Copyright © 2013

Disclaimer.  This article is not intended to provide nor should it be relied upon for legal and financial advice. Readers should not rely solely on the information contained herein, as it does not purport to be comprehensive or render specific advice.  Readers should consult with an attorney regarding local real estate laws and customs as they vary by state and jurisdiction.  Using this article without permission is a violation of copyright laws.

Mortgage workout or workover?

by Dan Krell

Earlier in December, a new mortgage relief program was announced as the Bush-Paulson Mortgage Plan. The plan, although not yet approved nor agreed to by all parties involved, is intended to help those home owners who have sub-prime mortgages with interest rates that will adjust significantly higher. Proposed details, as revealed in a December 5th, 2007 Financial Times article, include a five year interest rate freeze for sub-prime adjustable rate mortgages that were dated between 2005-2007 and whose rates are to increase between 2008-2010. Lender participation will be voluntary. Additional borrower qualifications include having less than three percent equity in their home, not being more than sixty days behind on their mortgage payment, as well as demonstrating an inability to afford any mortgage increase (

Many Wall Street investors have criticized any workout plan as excessive government intervention in a market that is already correcting itself. Some in the industry have described such intervention as delaying the inevitable for those in foreclosure, explaining that many home owners who can not afford a rate increase now would possibly not be able to afford a delayed (five year) rate increase. Other critics include self described “responsible“ home owners who feel they work hard to maintain their credit and pay their mortgage timely; they claim that any government intervention to help those in foreclosure sends the wrong message.

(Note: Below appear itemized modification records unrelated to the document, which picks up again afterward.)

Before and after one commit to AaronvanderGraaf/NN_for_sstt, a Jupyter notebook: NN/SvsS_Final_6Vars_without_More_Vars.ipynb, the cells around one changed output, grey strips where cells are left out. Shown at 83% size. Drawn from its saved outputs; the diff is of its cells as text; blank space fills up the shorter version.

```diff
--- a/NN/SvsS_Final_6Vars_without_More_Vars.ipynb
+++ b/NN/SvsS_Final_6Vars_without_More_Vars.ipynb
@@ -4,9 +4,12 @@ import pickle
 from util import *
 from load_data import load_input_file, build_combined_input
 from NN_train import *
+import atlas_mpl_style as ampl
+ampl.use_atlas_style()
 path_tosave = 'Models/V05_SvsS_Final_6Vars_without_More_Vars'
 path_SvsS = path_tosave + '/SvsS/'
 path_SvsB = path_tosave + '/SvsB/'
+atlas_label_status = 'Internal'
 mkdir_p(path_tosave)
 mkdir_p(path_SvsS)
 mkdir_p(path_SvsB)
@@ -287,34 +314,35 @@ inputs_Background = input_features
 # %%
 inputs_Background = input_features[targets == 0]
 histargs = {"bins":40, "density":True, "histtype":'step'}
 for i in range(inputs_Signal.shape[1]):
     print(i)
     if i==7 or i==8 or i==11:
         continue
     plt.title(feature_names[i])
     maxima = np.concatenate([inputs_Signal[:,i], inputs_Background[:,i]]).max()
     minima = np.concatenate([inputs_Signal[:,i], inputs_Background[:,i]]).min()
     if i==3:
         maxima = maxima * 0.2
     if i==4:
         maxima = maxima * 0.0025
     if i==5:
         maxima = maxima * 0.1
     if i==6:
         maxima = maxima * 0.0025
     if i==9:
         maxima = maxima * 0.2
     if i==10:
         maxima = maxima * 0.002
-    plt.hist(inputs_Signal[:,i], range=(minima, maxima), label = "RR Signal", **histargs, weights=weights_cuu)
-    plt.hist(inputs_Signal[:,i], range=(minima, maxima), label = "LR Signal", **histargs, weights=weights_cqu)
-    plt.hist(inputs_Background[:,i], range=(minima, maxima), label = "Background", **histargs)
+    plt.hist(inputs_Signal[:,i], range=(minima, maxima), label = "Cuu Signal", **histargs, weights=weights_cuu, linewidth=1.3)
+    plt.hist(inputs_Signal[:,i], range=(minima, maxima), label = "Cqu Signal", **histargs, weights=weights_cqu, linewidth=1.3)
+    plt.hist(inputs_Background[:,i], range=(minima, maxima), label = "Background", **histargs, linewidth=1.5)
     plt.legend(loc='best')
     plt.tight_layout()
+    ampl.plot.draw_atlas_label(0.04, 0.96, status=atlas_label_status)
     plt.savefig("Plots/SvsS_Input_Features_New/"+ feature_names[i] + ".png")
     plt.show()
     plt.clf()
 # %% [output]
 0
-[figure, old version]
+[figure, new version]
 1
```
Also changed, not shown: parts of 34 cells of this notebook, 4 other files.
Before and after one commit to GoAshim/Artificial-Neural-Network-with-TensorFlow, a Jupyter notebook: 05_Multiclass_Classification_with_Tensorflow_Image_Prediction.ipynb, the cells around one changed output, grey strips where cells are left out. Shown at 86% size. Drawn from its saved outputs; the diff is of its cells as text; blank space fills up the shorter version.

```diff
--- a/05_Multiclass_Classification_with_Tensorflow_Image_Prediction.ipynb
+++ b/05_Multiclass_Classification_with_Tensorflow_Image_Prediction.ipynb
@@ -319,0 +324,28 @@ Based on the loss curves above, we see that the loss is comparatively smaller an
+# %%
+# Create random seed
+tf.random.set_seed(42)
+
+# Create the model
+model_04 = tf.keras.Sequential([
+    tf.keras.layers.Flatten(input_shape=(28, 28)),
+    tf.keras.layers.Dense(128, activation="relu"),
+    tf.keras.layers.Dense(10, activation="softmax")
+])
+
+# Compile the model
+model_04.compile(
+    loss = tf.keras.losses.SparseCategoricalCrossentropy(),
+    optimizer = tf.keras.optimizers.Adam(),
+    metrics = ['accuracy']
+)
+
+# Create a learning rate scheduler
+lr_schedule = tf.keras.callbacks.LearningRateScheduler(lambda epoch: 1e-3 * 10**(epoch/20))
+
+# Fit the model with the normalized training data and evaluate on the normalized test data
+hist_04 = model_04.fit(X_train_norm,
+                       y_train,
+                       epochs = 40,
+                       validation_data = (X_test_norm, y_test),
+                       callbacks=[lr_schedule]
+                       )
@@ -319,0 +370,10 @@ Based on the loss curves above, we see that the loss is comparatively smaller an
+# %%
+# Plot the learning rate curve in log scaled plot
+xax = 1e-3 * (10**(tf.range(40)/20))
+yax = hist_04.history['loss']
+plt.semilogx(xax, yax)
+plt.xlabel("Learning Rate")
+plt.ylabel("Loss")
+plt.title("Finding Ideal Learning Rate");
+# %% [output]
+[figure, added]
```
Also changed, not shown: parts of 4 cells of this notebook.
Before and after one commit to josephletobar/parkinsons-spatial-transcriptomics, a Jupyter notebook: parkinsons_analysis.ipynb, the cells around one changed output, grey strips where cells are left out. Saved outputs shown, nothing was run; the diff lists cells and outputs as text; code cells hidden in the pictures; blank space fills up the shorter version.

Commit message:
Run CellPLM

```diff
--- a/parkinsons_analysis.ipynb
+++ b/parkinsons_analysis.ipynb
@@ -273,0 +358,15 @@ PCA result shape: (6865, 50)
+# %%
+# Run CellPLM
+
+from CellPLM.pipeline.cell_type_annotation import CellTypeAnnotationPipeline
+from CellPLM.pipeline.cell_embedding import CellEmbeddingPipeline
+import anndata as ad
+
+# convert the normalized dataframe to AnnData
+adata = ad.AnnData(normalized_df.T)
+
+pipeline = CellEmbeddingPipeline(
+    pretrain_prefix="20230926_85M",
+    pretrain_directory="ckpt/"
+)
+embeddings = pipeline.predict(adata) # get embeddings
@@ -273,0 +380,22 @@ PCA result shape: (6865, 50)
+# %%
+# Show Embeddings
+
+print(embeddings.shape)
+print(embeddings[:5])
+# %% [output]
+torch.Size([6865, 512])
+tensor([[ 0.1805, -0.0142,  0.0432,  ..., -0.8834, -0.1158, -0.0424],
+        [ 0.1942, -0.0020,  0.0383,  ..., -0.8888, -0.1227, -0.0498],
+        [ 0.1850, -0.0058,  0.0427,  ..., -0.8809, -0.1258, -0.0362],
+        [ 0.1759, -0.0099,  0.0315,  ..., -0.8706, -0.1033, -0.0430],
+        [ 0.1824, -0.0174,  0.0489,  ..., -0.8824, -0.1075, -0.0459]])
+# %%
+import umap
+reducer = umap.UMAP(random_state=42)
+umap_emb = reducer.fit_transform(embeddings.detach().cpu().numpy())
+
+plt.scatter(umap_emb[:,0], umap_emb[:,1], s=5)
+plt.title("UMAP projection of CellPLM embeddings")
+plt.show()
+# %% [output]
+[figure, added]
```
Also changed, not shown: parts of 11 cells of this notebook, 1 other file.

Others, including Presidential candidates, have criticized the President for not doing enough to help those home owners already in foreclosure. For example, Senator Hillary Clinton (as posted on her website criticized President Bush’s plan and proposed an alternative plan that includes immediate foreclosure moratoriums and across the board rate freezes. Although well intentioned, many proposed alternatives also have market and socio-economic consequences.

Unfortunately, many home owners who are facing foreclosure don’t know that a workout plan (know as a “loan modification”) may already be possible with their present lender. Of course the home owner must request it. Additionally, the proposed workout must make sense and the home owner must demonstrate a need as well as the ability to afford the modified payments. In many cases, lenders would rather work with financially troubled borrowers than foreclose; the foreclosure process is costly – for both the lender as well as the borrower.

The key to initiating a workout plan is for the home owner to communicate with their lender. Among the many reasons why home owners facing foreclosure do not communicate with their lender include lack of information of their options, misinformed of their options, and psychological stress (including apathy and feelings of hopelessness). The latter being the most prevalent because of the psycho-social complexity, which include the events that brought the home owner to their present financial problem as well as the time and effort involved in attempting to resolve any mortgage issues.

In an effort to assist home owners who are presently facing or at risk for foreclosure, Treasury Secretary Paulson and Housing Secretary Jackson created the Hope Now Alliance as a step in President Bush’s initiative to help American families keep their home. The Hope Now Alliance was created to facilitate communication between borrowers, lenders and housing counselors. For more information on loan work outs you can visit or

This article is not intended to provide nor should it be relied upon for legal and financial advice. This article was originally published in the Montgomery County Sentinel the week of December 24, 2007. Copyright © 2007 Dan Krell.